Soon all female work, if done in the home, was defined as “housekeeping”, and even when done outside the home it was paid less than men’s work, and never enough for women to be able to live by it. Marriage was now seen as a woman’s true career, and
women’s inability to support themselves was taken so much for granted, that when a single woman tried to settle in a village, she was driven away even if she earned a wag
Combined with land dispossession. this loss of power with regard to wage employment led to the massification of prostitution. As Le Roy Ladurie reports, the growth in the number of prostitutes in France was visible everywhere:
From Avignon to Narbonne to Barcelona “sporting women” (femmes de debauche) stationed themselves at the gates of the cities, in streets of red-light districts …and on the bridges … [so that] by 1594 the “shameful traffic” was flourishing as never before (Le RoyLadurie 1 974: 1 12-13).
The situation was similar in England and Spain, where, everyday, in the cities, poor women arriving from the countryside, and even the wives of craftsmen, rounded up the familt income with this work. A proclamation issued by the political authorities in Madrid, in 1631, denounced the problem, complaining that many vagabond women
now wandering among the city’s streets, alleys, and taverns, enticing men to sin with them (Vigil 1986: 1 1 4-5). But no sooner had prostitution become the main form of subsistence for a large female population than the institutional attitude towards it changed. Whereas in the late Middle Ages it had been officially accepted as a necessary evil, and prostitutes had benefited from the high wage regime, in the 16th century, the situation was reversed.

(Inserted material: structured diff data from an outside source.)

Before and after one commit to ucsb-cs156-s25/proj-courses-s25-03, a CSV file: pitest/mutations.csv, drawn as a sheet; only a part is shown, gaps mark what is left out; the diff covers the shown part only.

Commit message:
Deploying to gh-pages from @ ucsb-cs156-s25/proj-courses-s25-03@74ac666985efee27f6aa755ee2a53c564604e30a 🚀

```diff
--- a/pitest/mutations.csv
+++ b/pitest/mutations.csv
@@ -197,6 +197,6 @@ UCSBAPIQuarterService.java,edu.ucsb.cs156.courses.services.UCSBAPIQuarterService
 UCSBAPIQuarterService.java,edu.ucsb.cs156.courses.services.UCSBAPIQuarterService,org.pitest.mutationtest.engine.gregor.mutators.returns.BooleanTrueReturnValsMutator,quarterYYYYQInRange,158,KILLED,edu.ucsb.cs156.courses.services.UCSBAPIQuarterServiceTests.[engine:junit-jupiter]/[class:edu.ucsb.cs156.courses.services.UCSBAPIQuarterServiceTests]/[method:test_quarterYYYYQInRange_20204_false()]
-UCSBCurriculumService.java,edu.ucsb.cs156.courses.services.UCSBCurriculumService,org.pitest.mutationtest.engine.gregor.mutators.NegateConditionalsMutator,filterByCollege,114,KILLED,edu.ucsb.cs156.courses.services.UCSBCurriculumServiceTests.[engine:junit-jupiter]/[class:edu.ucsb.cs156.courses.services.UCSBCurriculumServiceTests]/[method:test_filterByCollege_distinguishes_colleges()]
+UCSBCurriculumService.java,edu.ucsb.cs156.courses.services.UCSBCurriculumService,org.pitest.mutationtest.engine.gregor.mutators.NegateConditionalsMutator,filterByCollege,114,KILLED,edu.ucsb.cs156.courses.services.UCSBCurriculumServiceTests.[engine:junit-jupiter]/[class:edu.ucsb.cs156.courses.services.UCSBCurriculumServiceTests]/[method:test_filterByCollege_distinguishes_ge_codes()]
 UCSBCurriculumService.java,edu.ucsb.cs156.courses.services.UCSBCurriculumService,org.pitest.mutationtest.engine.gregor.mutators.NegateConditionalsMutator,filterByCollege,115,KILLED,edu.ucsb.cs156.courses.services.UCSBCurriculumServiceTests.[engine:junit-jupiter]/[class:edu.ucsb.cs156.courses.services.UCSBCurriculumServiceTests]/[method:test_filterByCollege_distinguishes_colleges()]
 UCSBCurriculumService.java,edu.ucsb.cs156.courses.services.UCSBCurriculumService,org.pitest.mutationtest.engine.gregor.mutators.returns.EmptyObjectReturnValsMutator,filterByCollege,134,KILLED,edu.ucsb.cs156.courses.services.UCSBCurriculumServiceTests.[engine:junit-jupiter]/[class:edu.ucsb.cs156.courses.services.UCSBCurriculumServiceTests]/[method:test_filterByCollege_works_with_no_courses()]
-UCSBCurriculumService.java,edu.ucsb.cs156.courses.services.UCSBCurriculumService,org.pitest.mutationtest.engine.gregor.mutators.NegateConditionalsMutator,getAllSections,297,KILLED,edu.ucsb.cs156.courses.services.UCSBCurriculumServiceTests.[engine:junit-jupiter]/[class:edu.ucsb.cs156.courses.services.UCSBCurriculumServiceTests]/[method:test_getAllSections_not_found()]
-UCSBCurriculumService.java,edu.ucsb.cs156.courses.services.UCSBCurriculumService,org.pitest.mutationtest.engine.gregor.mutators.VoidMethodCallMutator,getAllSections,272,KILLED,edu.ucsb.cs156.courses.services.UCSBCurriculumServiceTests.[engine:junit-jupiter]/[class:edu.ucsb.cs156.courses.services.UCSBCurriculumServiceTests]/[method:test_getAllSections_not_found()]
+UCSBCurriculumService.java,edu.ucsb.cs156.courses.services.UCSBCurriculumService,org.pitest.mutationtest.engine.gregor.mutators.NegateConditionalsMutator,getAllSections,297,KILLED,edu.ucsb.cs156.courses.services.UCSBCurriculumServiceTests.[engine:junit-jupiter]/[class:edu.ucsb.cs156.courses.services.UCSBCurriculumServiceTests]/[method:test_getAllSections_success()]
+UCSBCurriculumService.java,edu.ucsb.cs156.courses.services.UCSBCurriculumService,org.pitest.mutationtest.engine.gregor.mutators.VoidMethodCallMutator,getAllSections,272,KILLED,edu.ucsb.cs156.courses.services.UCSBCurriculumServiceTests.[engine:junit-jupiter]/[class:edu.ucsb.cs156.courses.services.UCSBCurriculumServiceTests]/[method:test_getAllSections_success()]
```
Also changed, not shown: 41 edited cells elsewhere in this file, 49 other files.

In a climate of intense misogyny. characterized by the advance of the Protestant Reformation and witch-hunting, prostitution was first subjected to new restrictions and then criminalized. Everywhere, between 1 530 and 1 560. town brothels were closed and prostitutes, especially street-walkers, were subjected to severe penalties: banishment, flogging, and other cruel forms of chastisement. Among them was “the ducking stool” or
acabussade – “a piece of grim theatre,” as Nickle Roberts describes it – whereby the victims were tied up, sometimes they were forced into a cage, and then were repeatedly immersed in rivers or ponds, till they almost drowned (Roberts 1992: 16).
Meanwhile, in 16th-century France, the raping of a prostitute ceased to be a crime. In Madrid, as well, it was decided that female vagabonds and prostitutes should not be allowed to stay and sleep in the streets and under the porticos of the town, and if caught should be given a hundred lashes. and then should be banned from the city for six years in addition to having their heads and eyebrows shaved.
What can account for this drastic attack on female workers? And how does the exclusion of women from the sphere of socially recognized work and monetary relations relate to the impositon of forced maternity upon them, and the contemporary massification of the witch-huny?
Looking at these phenomena from the vantage point of the present, after four centuries of capitalist disiplining of women, the answers may seem to impose themselves. Though women’s waged work, housework, and (paid) sexual work are still studied often in isolation from each other, we are now in a better position to see that the discrimination that women have suffered in the waged work-force has been directly rooted in their function as unpaid laborers in the home. We can thus connect the banning of
prostitution and the expulsion of women from the organized workplace with the creation of the housewife and the reconstruction of the family as the locus for the production of labor-power.